In addition to 1D barcodes, digital imagers (also known as area imagers) can decode 2D barcodes. 2D barcodes can be encoded with significantly more information than 1D barcodes, making digital imagers beneficial to transportation, logistics, and tracking applications. Area imagers enable omni-directional reading of barcodes, eliminating the need to accommodate the scanning device. In addition to reading one and two-dimensional barcodes, high performance digital imagers can capture and transfer images, enabling signature capture and the scanning of documents. Area imagers have the capability of reading Direct Part Marking (DPM), a method of permanently marking a product. DPM is growing in popularity and allows a product to be tracked throughout its life. Digital imagers offer many advantages in certain applications, but area imagers are not to be confused with linear imagers. Although data is captured in a similar way, linear imagers aren’t capable of decoding entire images or 2D barcodes as an area imager can. Area imagers offer significantly more benefits and are the only choice for 2D barcode applications.
Large amounts of text and data can be stored securely and inexpensively when using the PDF417 barcode symbology. The printed symbol consists of several linear rows of stacked codewords. Each codeword represents 1 of 929 possible values from one of three different clusters. A different cluster is chosen for each row, repeating after every three rows.
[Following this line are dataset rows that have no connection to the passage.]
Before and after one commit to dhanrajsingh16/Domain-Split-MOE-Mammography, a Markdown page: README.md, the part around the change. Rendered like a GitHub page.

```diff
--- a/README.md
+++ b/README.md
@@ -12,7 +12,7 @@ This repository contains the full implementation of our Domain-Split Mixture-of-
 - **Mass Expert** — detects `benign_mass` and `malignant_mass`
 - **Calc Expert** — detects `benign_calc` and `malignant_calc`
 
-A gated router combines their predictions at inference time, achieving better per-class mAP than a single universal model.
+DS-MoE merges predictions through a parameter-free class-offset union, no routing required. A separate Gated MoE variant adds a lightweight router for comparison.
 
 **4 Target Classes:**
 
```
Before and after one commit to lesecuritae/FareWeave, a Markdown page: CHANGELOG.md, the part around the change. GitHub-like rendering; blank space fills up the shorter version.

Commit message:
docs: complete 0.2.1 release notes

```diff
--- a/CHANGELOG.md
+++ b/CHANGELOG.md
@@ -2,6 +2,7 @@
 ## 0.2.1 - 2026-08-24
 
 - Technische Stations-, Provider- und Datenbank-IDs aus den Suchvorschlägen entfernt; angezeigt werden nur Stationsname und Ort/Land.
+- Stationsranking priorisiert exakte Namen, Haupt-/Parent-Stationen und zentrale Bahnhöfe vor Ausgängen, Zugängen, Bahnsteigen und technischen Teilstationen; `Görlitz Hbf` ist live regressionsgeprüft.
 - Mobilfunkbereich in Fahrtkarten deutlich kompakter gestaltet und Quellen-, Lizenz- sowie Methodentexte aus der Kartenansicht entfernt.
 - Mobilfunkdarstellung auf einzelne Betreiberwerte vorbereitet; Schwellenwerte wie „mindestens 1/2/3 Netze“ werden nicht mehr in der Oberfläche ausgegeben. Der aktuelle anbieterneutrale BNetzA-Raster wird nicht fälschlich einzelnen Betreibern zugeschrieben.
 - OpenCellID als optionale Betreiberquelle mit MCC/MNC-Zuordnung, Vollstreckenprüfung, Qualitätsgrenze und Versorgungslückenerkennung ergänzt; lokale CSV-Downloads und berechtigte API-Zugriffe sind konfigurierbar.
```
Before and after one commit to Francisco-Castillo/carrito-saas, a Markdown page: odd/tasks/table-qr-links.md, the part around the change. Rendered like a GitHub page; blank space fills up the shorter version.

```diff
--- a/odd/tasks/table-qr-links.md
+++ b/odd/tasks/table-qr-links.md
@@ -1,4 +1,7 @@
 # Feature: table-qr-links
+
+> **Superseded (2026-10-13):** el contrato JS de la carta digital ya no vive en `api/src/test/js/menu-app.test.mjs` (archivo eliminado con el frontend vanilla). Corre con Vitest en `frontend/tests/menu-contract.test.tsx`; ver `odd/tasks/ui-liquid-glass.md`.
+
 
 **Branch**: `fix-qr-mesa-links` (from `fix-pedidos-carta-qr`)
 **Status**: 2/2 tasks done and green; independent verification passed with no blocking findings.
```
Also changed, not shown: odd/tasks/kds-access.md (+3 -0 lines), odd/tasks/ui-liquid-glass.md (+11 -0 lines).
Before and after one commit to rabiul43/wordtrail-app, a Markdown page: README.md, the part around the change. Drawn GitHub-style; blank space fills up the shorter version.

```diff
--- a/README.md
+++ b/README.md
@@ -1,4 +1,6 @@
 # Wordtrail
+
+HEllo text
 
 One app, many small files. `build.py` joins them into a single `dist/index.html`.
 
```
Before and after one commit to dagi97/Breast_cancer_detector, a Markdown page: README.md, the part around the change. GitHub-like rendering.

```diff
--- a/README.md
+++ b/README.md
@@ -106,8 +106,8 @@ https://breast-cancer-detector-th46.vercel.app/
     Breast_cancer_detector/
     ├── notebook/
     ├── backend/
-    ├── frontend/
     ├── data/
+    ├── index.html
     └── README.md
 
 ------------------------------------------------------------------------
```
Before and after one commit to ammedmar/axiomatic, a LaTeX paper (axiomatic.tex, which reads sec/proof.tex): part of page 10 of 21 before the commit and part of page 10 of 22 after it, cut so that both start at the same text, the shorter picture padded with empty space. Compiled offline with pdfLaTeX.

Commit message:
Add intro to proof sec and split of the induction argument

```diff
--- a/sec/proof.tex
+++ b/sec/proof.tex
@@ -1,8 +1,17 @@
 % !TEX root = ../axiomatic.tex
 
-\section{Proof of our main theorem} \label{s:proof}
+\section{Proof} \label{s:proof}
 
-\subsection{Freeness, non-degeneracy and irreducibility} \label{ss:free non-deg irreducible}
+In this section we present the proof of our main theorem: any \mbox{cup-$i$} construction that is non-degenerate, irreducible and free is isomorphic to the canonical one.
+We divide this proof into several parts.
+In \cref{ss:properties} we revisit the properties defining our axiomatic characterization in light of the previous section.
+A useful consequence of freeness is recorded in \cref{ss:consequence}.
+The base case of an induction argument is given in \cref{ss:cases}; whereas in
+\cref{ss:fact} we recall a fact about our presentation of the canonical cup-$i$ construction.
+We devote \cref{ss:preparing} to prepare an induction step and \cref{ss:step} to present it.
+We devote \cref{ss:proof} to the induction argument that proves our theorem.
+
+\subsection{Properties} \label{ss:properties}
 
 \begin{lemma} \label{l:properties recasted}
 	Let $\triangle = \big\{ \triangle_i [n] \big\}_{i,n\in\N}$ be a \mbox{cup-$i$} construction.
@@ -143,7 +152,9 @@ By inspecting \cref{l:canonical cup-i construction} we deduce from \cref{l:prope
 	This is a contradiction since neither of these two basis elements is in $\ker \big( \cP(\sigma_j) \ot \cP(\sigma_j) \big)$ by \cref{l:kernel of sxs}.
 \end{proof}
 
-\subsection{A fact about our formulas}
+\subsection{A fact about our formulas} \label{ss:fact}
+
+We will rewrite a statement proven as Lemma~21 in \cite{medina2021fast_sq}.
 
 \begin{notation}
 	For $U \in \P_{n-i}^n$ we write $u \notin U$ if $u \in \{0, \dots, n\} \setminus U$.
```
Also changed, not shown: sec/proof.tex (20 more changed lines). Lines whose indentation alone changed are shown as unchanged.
Because the codewords in each cluster are unique, the scanner is able to determine what line each cluster is from.